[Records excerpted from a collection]
......
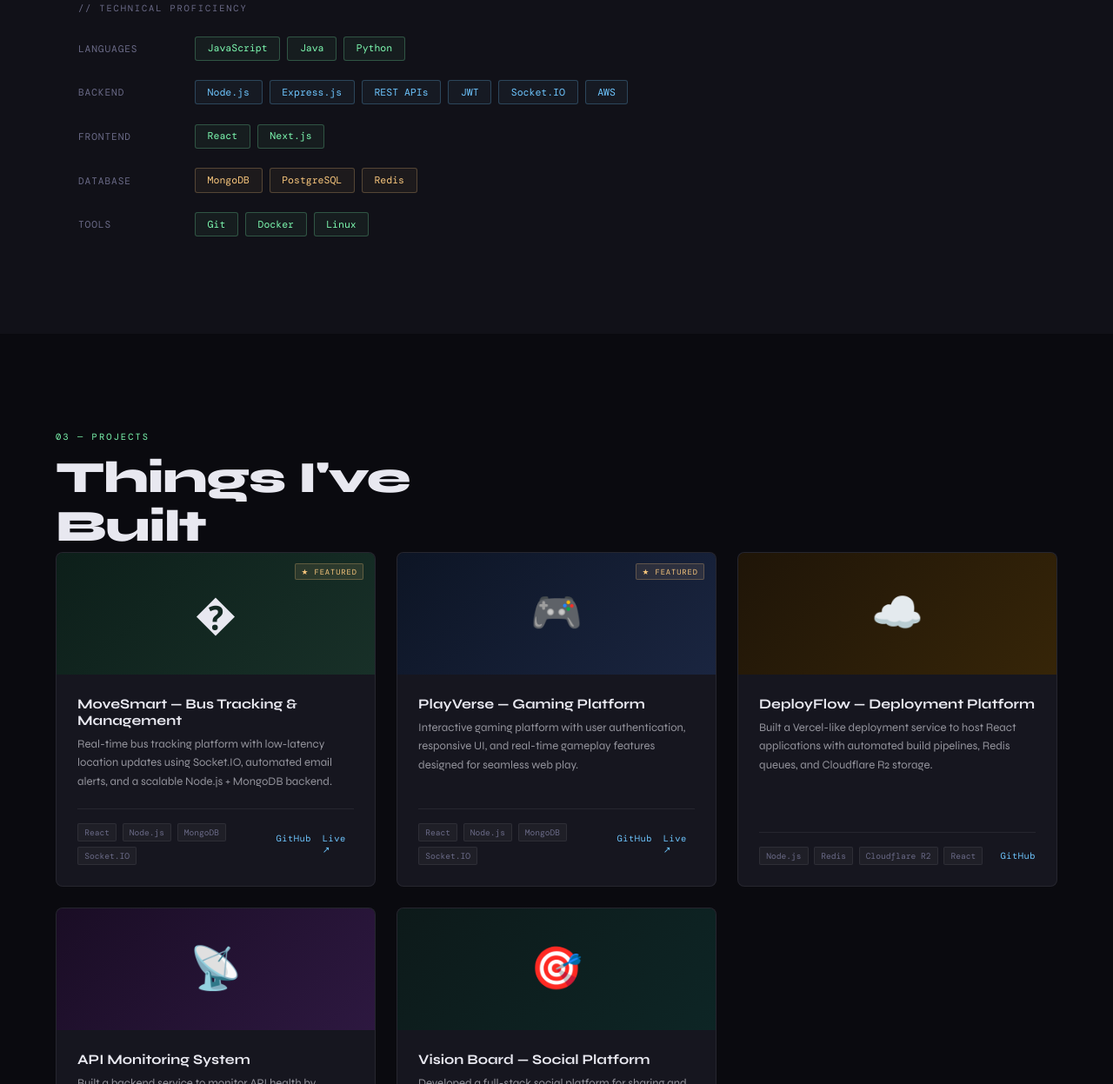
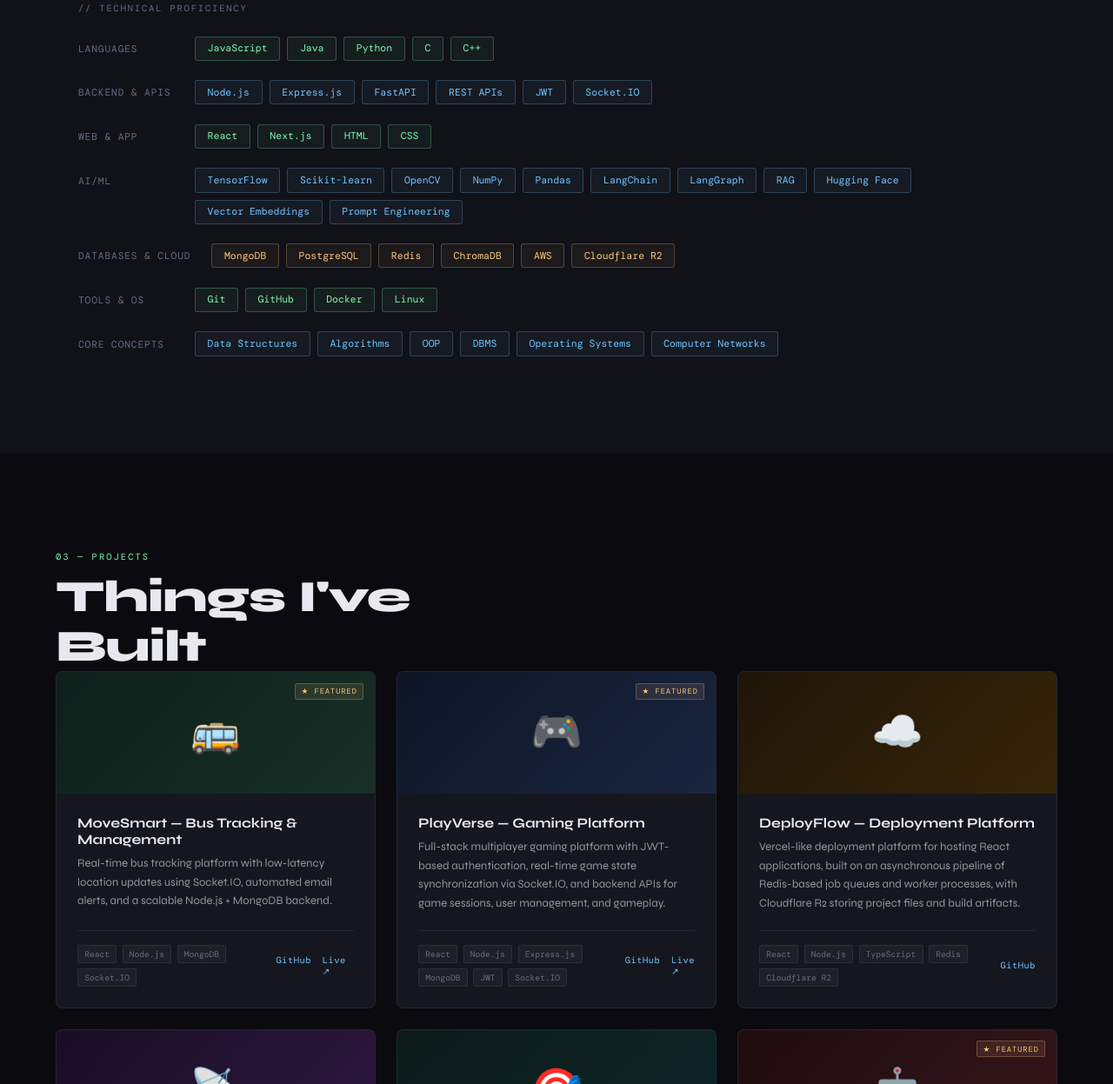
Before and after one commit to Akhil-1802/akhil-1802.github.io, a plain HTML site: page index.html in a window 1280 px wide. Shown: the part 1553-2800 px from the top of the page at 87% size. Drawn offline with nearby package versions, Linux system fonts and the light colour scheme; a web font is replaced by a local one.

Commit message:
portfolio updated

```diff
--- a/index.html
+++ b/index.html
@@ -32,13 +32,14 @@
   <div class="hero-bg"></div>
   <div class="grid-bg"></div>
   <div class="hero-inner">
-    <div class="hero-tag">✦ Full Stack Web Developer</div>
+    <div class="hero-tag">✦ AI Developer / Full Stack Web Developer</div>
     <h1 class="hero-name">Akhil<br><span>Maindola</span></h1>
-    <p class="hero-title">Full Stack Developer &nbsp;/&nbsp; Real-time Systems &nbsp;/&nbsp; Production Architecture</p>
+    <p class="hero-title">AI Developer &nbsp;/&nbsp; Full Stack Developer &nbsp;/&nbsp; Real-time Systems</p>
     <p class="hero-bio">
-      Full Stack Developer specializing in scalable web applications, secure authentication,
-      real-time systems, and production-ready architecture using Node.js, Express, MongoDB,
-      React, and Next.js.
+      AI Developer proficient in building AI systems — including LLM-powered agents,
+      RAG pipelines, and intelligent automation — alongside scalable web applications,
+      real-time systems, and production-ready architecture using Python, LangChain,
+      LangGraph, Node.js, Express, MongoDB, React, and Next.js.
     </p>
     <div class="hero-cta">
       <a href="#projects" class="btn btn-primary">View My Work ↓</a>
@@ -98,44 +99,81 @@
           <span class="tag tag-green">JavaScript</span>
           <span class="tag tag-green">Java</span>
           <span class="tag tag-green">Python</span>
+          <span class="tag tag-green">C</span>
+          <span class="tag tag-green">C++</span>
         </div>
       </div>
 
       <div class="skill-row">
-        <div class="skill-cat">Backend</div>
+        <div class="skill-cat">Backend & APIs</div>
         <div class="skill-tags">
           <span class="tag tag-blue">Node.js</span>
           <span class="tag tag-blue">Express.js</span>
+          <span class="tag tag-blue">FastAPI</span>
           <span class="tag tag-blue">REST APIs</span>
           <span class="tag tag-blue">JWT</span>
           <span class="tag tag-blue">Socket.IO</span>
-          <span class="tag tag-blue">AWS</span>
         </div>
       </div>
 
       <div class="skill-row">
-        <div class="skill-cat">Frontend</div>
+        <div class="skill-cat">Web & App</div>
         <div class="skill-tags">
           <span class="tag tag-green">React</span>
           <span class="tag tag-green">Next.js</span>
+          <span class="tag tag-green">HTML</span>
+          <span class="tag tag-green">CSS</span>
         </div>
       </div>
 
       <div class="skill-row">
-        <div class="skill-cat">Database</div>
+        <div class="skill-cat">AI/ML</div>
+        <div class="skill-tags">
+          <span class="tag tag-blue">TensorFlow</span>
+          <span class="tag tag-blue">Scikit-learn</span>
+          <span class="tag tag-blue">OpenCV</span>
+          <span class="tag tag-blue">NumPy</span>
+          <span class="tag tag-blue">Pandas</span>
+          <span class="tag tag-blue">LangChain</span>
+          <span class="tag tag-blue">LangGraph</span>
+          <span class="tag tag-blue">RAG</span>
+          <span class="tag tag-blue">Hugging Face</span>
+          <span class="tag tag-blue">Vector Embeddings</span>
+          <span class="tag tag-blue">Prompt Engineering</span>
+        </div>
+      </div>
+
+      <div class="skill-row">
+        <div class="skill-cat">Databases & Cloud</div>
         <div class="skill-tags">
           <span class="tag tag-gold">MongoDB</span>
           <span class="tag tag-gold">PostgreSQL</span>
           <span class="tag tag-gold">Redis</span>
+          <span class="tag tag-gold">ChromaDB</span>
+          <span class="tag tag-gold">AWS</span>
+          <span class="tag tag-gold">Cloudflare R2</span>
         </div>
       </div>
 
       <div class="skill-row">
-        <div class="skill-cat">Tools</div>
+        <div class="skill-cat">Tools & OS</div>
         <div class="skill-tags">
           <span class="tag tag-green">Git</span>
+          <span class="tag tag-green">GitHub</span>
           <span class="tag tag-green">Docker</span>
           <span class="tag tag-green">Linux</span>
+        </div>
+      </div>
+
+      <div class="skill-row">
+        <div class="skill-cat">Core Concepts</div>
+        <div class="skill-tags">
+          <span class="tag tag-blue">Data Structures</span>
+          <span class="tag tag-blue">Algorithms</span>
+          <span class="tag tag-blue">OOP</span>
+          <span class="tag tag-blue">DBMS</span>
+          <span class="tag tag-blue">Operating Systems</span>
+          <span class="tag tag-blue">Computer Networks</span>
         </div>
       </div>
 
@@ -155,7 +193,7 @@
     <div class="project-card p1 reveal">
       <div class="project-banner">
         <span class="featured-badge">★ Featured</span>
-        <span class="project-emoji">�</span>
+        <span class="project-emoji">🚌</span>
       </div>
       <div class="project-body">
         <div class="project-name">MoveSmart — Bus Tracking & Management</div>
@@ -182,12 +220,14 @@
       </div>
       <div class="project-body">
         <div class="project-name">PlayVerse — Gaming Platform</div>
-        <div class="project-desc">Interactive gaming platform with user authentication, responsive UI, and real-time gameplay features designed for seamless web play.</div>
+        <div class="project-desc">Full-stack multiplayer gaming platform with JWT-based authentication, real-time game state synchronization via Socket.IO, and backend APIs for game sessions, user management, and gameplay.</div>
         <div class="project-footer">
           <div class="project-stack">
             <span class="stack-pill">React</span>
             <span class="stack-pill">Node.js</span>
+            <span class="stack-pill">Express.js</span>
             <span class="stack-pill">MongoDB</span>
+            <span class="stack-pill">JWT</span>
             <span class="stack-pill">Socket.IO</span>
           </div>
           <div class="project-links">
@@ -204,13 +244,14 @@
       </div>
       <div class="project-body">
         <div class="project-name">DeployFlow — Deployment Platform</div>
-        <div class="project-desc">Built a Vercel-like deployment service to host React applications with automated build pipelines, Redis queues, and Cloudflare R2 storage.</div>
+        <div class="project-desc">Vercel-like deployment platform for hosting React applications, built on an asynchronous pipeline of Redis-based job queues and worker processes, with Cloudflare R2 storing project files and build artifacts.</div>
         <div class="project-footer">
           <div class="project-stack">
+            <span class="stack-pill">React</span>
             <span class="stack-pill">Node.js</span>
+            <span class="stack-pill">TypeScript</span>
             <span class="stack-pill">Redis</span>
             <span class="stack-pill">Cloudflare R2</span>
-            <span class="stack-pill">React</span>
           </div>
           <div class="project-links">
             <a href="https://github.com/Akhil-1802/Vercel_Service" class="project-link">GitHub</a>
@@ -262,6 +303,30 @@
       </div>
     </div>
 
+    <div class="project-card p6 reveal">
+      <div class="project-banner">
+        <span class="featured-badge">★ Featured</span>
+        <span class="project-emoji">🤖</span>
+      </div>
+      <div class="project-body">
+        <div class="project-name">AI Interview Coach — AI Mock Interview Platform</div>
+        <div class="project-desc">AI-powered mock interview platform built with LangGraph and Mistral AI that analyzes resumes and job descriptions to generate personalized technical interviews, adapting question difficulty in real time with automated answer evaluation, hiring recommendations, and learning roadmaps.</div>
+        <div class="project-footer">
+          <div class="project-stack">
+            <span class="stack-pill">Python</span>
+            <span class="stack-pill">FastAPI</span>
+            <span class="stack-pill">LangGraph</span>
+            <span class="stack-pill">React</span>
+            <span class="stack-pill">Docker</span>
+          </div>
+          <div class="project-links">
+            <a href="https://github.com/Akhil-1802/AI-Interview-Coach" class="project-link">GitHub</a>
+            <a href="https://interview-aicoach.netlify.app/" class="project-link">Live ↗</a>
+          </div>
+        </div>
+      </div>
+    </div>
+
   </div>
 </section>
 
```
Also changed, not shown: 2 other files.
......
[What you need to do]
Whenever a line includes the word "MongoDB", pull it out of the entries.

[Written response]
-      real-time systems, and production-ready architecture using Node.js, Express, MongoDB,
+      LangGraph, Node.js, Express, MongoDB, React, and Next.js.
           <span class="tag tag-gold">MongoDB</span>
             <span class="stack-pill">MongoDB</span>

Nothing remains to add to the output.